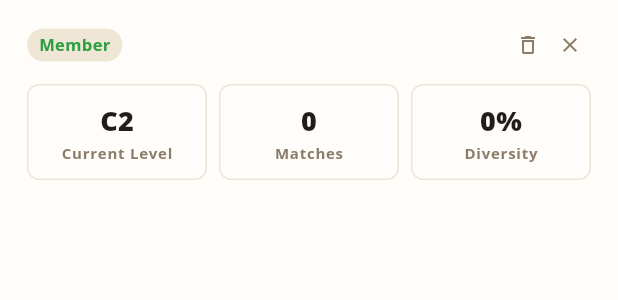
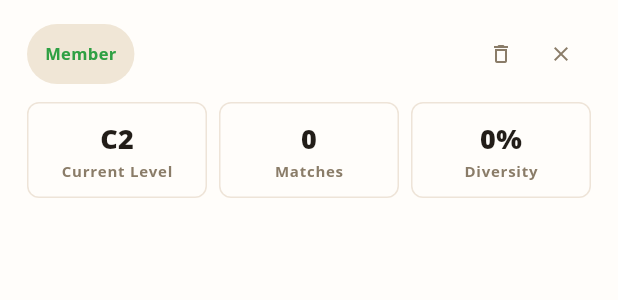
Before and after one commit to nhanhuynh296/good-bad-board, a Flutter app: the PlayerProfileCard widget shown alone on an empty page, opened directly with empty values, on a phone screen of 412 x 824 dp. Shown: the top 300 px of the screen. Run offline on Flutter 3.47's test engine with Material 3 defaults, Android fonts, the phone set to English and light mode, and no system bars; our stand-ins replace csv, file_picker, freezed_annotation, go_router, shared_preferences; missing offline and left inert: trotter; accounts and stored records are empty; generated files the repository leaves out were written again.

Commit message:
fix(players): align profile header controls
The membership badge, sign-in ID field, Save, delete and close are
all 40px tall. Delete and close sit at the right edge of the panel.

Co-Authored-By: Claude Opus 5.5 (1M context) <noreply@anthropic.com>
Claude-Session: https://claude.ai/code/session_011R5V8b1A4Q3R3oXtzEKt4R

```diff
--- a/lib/features/players/player_profile_card.dart
+++ b/lib/features/players/player_profile_card.dart
@@ -90,9 +90,12 @@ class PlayerProfileCard extends StatelessWidget {
           // ── Header row ──────────────────────────────────
           Row(
             children: [
-              // Membership badge
+              // Membership badge, as tall as the other header controls
               Container(
-                padding: const EdgeInsets.symmetric(horizontal: 8, vertical: 3),
+                key: const Key('player-profile-membership'),
+                height: _SignInIdEditor.height,
+                alignment: Alignment.center,
+                padding: const EdgeInsets.symmetric(horizontal: 12),
                 decoration: BoxDecoration(
                   color: switch (membership) {
                     MembershipStatus.member => AppColors.pillBg,
@@ -115,8 +118,10 @@ class PlayerProfileCard extends StatelessWidget {
               // ── Sign-in ID (PLY-15) ───────────────────
               if (onSaveSignInId != null) ...[
                 const SizedBox(width: AppSpacing.md),
-                Flexible(
-                  flex: 2,
+                // Expanded, so delete and close sit at the right edge.
+                Expanded(
+                  child: Align(
+                    alignment: Alignment.centerLeft,
                     child: ConstrainedBox(
                       constraints: const BoxConstraints(maxWidth: 360),
                       child: _SignInIdEditor(
@@ -128,7 +133,8 @@ class PlayerProfileCard extends StatelessWidget {
                       ),
                     ),
                   ),
-              ],
+                ),
+              ] else
                 const Spacer(),
               // Delete button
               Material(
@@ -137,8 +143,8 @@ class PlayerProfileCard extends StatelessWidget {
                   onTap: onDelete,
                   borderRadius: AppRadii.smRadius,
                   child: Container(
-                    width: 28,
-                    height: 28,
+                    width: _SignInIdEditor.height,
+                    height: _SignInIdEditor.height,
                     alignment: Alignment.center,
                     child: const Icon(
                       Icons.delete_outline,
@@ -155,8 +161,8 @@ class PlayerProfileCard extends StatelessWidget {
                   onTap: onClose,
                   borderRadius: AppRadii.smRadius,
                   child: Container(
-                    width: 28,
-                    height: 28,
+                    width: _SignInIdEditor.height,
+                    height: _SignInIdEditor.height,
                     alignment: Alignment.center,
                     child: const Icon(
                       Icons.close,
```
Also changed, not shown: 2 other files. Lines whose indentation alone changed are shown as unchanged.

▶ **Exercise**: Go through the listing above and retype each line exactly, apart from the pictures.

▶ **Task result**:
Before and after one commit to nhanhuynh296/good-bad-board, a Flutter app: the PlayerProfileCard widget shown alone on an empty page, opened directly with empty values, on a phone screen of 412 x 824 dp. Shown: the top 300 px of the screen. Run offline on Flutter 3.47's test engine with Material 3 defaults, Android fonts, the phone set to English and light mode, and no system bars; our stand-ins replace csv, file_picker, freezed_annotation, go_router, shared_preferences; missing offline and left inert: trotter; accounts and stored records are empty; generated files the repository leaves out were written again.

Commit message:
fix(players): align profile header controls
The membership badge, sign-in ID field, Save, delete and close are
all 40px tall. Delete and close sit at the right edge of the panel.

Co-Authored-By: Claude Opus 5.5 (1M context) <noreply@anthropic.com>
Claude-Session: https://claude.ai/code/session_011R5V8b1A4Q3R3oXtzEKt4R

```diff
--- a/lib/features/players/player_profile_card.dart
+++ b/lib/features/players/player_profile_card.dart
@@ -90,9 +90,12 @@ class PlayerProfileCard extends StatelessWidget {
           // ── Header row ──────────────────────────────────
           Row(
             children: [
-              // Membership badge
+              // Membership badge, as tall as the other header controls
               Container(
-                padding: const EdgeInsets.symmetric(horizontal: 8, vertical: 3),
+                key: const Key('player-profile-membership'),
+                height: _SignInIdEditor.height,
+                alignment: Alignment.center,
+                padding: const EdgeInsets.symmetric(horizontal: 12),
                 decoration: BoxDecoration(
                   color: switch (membership) {
                     MembershipStatus.member => AppColors.pillBg,
@@ -115,8 +118,10 @@ class PlayerProfileCard extends StatelessWidget {
               // ── Sign-in ID (PLY-15) ───────────────────
               if (onSaveSignInId != null) ...[
                 const SizedBox(width: AppSpacing.md),
-                Flexible(
-                  flex: 2,
+                // Expanded, so delete and close sit at the right edge.
+                Expanded(
+                  child: Align(
+                    alignment: Alignment.centerLeft,
                     child: ConstrainedBox(
                       constraints: const BoxConstraints(maxWidth: 360),
                       child: _SignInIdEditor(
@@ -128,7 +133,8 @@ class PlayerProfileCard extends StatelessWidget {
                       ),
                     ),
                   ),
-              ],
+                ),
+              ] else
                 const Spacer(),
               // Delete button
               Material(
@@ -137,8 +143,8 @@ class PlayerProfileCard extends StatelessWidget {
                   onTap: onDelete,
                   borderRadius: AppRadii.smRadius,
                   child: Container(
-                    width: 28,
-                    height: 28,
+                    width: _SignInIdEditor.height,
+                    height: _SignInIdEditor.height,
                     alignment: Alignment.center,
                     child: const Icon(
                       Icons.delete_outline,
@@ -155,8 +161,8 @@ class PlayerProfileCard extends StatelessWidget {
                   onTap: onClose,
                   borderRadius: AppRadii.smRadius,
                   child: Container(
-                    width: 28,
-                    height: 28,
+                    width: _SignInIdEditor.height,
+                    height: _SignInIdEditor.height,
                     alignment: Alignment.center,
                     child: const Icon(
                       Icons.close,
```
Also changed, not shown: 2 other files. Lines whose indentation alone changed are shown as unchanged.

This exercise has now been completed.